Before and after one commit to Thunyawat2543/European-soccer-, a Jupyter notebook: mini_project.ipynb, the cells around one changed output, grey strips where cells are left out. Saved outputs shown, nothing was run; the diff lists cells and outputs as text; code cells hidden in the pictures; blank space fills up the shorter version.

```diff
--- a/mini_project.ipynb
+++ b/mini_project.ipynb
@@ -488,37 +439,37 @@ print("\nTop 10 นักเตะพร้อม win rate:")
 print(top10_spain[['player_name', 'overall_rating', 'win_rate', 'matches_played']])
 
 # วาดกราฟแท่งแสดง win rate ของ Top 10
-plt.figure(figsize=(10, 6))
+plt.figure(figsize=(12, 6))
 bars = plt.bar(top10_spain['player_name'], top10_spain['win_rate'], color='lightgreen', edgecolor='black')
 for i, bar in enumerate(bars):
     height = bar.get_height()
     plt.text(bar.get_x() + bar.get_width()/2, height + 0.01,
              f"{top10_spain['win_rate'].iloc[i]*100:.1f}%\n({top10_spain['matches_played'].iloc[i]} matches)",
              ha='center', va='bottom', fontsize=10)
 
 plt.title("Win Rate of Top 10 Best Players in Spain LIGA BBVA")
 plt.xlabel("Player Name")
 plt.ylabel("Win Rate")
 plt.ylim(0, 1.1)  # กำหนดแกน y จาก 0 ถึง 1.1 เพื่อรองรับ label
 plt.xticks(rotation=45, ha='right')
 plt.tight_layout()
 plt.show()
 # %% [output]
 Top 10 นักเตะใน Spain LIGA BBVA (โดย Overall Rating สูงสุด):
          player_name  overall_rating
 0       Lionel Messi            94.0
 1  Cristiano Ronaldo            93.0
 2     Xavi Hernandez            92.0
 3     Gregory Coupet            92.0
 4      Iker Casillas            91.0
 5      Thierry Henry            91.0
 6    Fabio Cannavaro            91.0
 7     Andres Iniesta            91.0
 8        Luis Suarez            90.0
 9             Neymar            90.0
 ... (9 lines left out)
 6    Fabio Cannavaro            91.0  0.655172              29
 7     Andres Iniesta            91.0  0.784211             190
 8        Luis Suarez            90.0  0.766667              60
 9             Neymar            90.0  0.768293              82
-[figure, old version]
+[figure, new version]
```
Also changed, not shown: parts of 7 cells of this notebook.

···

> **PROBLEM TO SOLVE**
Look through the entries. Copy out each line with "LIGA" in it.

> **TASK RESULT**
 plt.title("Win Rate of Top 10 Best Players in Spain LIGA BBVA")
 Top 10 นักเตะใน Spain LIGA BBVA (โดย Overall Rating สูงสุด):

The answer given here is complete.